(Data items)

========================

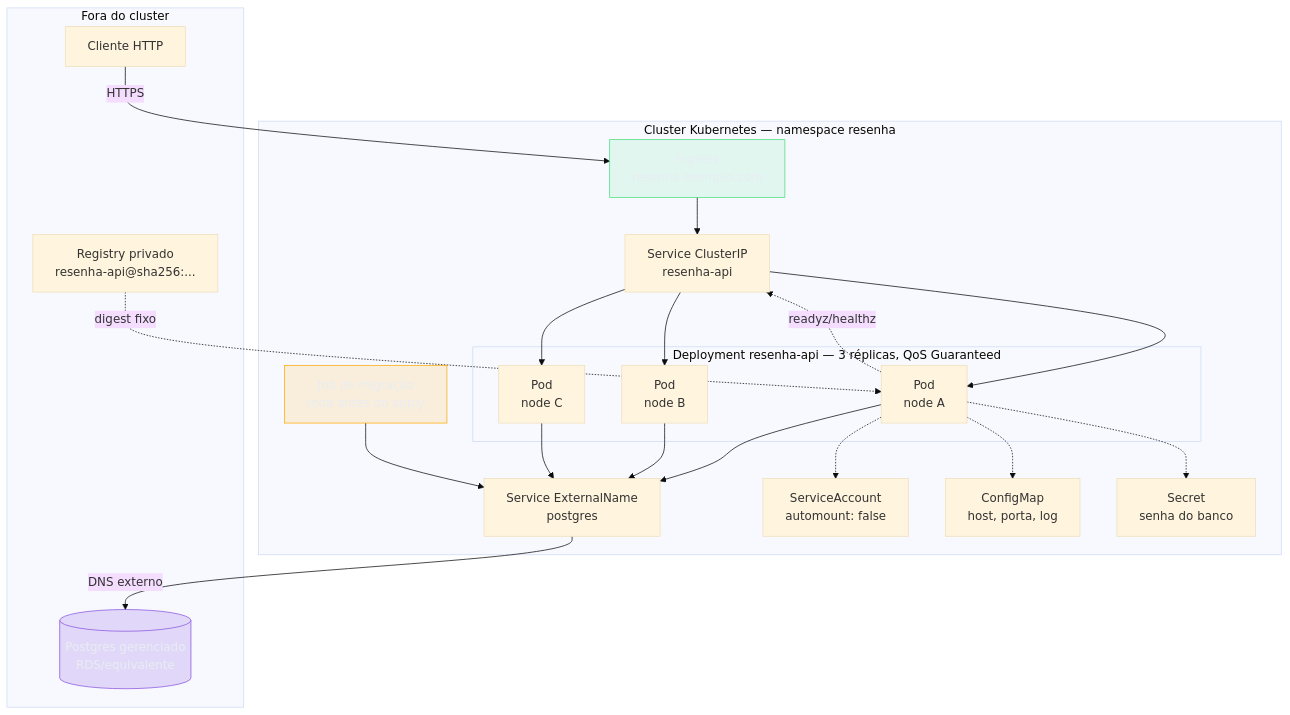
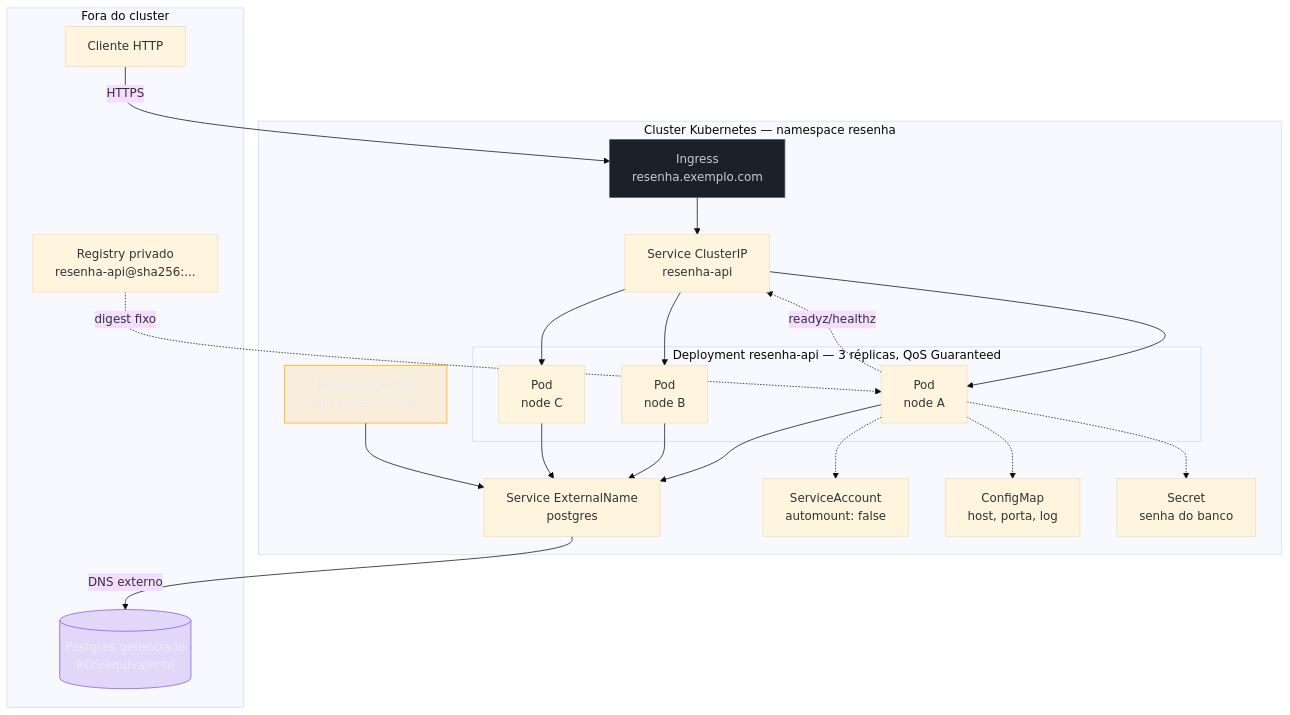
Before and after one commit to josenaldo/codex-technomanticus: the second of 2 diagrams in 03-Dominios/Tecnologia/Infraestrutura/Kubernetes/22 - Capstone - do zero ao cluster.md, drawn with Mermaid (base theme). The commit also changed other lines of this file and 601 other files, not shown here.

````diff
--- a/03-Dominios/Tecnologia/Infraestrutura/Kubernetes/22 - Capstone - do zero ao cluster.md
+++ b/03-Dominios/Tecnologia/Infraestrutura/Kubernetes/22 - Capstone - do zero ao cluster.md
@@ -472,48 +472,48 @@
 ```mermaid
 graph TB
+    classDef neutro fill:#1B2029,stroke:#4E5666,color:#C6CCD8
     classDef marca fill:#8855DF33,stroke:#8855DF,color:#E9ECF2
-    classDef ok fill:#4ADE8021,stroke:#4ADE80,color:#E9ECF2
     classDef destaque fill:#FFAA0024,stroke:#FFAA00,color:#E9ECF2
     subgraph "Fora do cluster"
         PG[("Postgres gerenciado<br/>RDS/equivalente")]
         USR["Cliente HTTP"]
         REG["Registry privado<br/>resenha-api@sha256:..."]
     end
 
     subgraph "Cluster Kubernetes — namespace resenha"
         ING["Ingress<br/>resenha.exemplo.com"]
         SVC["Service ClusterIP<br/>resenha-api"]
         EXT["Service ExternalName<br/>postgres"]
 
         subgraph "Deployment resenha-api — 3 réplicas, QoS Guaranteed"
             P1["Pod<br/>node A"]
             P2["Pod<br/>node B"]
             P3["Pod<br/>node C"]
         end
 
         SA["ServiceAccount<br/>automount: false"]
         CM["ConfigMap<br/>host, porta, log"]
         SEC["Secret<br/>senha do banco"]
         JOB["Job de migração<br/>roda antes do apply"]
     end
 
     USR -->|"HTTPS"| ING
     ING --> SVC
     SVC --> P1
     SVC --> P2
     SVC --> P3
     P1 -.->|"readyz/healthz"| SVC
     P1 --> EXT
     P2 --> EXT
     P3 --> EXT
     EXT -->|"DNS externo"| PG
     JOB --> EXT
     P1 -.-> CM
     P1 -.-> SEC
     P1 -.-> SA
     REG -.->|"digest fixo"| P1
 
     class PG marca
-    class ING ok
+    class ING neutro
     class JOB destaque
 ```
````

========================

What is needed ::
Show all lines from the data above in which the word "resenha" appears.

Written response ::
         REG["Registry privado<br/>resenha-api@sha256:..."]
     subgraph "Cluster Kubernetes — namespace resenha"
         ING["Ingress<br/>resenha.exemplo.com"]
         SVC["Service ClusterIP<br/>resenha-api"]
         subgraph "Deployment resenha-api — 3 réplicas, QoS Guaranteed"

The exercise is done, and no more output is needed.